> **YOUR TASK**: Within the entries below, count the lines that hold the string "center" and give only that number.

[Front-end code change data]
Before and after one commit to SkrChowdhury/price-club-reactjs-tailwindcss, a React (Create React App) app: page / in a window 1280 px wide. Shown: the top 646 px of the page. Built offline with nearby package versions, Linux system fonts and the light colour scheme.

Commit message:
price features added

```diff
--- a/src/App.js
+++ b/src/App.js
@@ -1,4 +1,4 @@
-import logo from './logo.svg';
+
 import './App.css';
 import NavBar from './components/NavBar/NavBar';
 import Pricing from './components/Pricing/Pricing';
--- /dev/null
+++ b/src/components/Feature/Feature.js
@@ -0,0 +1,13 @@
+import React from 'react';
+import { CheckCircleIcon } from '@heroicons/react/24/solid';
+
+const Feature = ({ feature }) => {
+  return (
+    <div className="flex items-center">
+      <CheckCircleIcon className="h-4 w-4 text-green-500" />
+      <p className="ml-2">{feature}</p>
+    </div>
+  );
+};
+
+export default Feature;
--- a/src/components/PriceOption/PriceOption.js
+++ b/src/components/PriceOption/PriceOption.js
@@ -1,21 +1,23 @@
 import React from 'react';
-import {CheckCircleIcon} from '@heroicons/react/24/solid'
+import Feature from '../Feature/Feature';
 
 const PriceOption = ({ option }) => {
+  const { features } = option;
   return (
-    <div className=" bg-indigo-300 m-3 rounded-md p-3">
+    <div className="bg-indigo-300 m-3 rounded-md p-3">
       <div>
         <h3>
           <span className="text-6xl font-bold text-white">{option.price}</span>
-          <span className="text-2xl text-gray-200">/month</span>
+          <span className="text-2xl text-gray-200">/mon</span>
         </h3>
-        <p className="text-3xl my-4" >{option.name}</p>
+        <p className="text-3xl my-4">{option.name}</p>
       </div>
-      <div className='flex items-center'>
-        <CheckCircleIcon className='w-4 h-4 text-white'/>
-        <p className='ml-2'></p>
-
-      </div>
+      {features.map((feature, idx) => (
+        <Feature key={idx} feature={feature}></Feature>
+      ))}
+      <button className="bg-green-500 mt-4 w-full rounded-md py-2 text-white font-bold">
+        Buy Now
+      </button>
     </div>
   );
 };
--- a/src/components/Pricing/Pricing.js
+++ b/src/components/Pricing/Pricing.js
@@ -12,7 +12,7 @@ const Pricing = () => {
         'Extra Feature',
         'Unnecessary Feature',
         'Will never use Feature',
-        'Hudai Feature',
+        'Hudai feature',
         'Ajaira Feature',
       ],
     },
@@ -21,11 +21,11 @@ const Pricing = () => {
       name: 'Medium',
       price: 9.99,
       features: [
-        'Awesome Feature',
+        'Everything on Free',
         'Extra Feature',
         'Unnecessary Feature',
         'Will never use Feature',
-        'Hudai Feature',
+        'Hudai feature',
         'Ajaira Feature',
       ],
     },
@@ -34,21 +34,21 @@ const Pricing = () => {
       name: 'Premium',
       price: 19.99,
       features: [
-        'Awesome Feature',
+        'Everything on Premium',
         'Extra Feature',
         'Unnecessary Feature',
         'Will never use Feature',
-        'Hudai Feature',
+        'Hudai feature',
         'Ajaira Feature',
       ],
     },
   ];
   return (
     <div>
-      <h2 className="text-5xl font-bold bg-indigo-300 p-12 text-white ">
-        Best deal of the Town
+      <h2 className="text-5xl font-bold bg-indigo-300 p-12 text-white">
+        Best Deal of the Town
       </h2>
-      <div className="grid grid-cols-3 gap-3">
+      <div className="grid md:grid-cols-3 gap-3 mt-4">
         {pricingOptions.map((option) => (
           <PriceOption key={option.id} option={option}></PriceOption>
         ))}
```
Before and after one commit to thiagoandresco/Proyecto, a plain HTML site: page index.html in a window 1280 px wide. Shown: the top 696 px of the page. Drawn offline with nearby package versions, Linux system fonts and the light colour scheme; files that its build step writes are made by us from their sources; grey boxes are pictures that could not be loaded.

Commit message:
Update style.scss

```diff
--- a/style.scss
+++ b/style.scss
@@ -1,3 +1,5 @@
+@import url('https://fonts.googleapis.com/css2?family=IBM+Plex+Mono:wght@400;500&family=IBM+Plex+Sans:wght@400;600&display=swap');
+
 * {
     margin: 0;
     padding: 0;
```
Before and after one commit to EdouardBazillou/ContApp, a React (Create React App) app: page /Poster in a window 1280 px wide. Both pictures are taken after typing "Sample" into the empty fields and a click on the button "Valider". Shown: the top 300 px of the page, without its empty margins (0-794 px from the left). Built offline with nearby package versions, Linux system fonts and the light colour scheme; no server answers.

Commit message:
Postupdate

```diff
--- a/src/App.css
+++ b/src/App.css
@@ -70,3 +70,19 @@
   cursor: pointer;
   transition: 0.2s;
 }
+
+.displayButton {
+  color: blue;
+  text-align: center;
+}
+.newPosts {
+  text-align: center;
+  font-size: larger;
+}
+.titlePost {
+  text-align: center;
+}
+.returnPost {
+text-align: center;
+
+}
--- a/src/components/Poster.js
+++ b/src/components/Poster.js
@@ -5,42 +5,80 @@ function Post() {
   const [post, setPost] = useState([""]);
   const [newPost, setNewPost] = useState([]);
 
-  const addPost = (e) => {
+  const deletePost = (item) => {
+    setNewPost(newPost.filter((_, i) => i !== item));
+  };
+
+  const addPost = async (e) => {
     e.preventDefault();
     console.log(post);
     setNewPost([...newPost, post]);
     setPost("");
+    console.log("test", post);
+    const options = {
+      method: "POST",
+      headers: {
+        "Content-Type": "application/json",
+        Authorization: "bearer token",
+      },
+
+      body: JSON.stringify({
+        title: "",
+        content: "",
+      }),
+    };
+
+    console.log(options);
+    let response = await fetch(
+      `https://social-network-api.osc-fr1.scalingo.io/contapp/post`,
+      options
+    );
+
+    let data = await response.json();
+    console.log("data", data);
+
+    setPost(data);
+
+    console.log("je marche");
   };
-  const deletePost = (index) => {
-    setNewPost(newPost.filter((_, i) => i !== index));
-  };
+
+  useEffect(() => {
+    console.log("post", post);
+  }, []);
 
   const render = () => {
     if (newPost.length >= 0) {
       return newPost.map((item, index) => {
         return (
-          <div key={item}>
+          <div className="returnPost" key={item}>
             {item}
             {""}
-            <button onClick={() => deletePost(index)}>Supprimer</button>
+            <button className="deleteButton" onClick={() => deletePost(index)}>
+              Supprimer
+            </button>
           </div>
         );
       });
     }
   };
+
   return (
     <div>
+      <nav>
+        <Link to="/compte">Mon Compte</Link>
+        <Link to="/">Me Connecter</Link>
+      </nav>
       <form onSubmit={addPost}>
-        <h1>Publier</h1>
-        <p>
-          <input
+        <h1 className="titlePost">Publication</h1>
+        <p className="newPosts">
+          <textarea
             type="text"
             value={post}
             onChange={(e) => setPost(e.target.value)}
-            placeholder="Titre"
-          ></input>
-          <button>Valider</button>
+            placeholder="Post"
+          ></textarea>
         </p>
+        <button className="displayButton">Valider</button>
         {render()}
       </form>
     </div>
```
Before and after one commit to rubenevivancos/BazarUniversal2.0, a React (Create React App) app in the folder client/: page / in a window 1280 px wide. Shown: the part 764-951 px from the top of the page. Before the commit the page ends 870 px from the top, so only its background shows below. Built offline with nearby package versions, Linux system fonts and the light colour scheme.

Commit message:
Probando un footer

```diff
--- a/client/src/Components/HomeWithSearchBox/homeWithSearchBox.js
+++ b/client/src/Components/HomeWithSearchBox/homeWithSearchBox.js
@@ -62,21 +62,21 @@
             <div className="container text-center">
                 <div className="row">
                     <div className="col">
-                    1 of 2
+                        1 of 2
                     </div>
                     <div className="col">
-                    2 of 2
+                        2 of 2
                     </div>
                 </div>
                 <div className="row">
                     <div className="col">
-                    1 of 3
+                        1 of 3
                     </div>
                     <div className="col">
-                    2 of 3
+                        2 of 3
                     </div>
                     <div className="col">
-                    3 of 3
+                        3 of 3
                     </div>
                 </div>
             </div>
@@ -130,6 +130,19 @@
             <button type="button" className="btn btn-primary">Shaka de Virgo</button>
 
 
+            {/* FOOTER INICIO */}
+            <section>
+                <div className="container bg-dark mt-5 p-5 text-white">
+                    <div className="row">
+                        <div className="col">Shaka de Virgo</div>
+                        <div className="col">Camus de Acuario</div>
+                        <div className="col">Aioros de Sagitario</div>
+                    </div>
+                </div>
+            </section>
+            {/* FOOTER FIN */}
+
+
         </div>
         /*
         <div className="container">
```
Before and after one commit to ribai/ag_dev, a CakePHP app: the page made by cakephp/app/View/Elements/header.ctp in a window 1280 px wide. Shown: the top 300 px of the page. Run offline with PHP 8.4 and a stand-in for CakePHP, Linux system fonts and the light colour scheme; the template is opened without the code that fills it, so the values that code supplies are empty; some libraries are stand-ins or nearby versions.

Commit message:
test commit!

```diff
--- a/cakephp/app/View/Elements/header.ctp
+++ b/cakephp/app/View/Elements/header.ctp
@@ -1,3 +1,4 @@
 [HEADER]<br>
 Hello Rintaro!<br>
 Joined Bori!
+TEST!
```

> **ANSWER BOX**: 7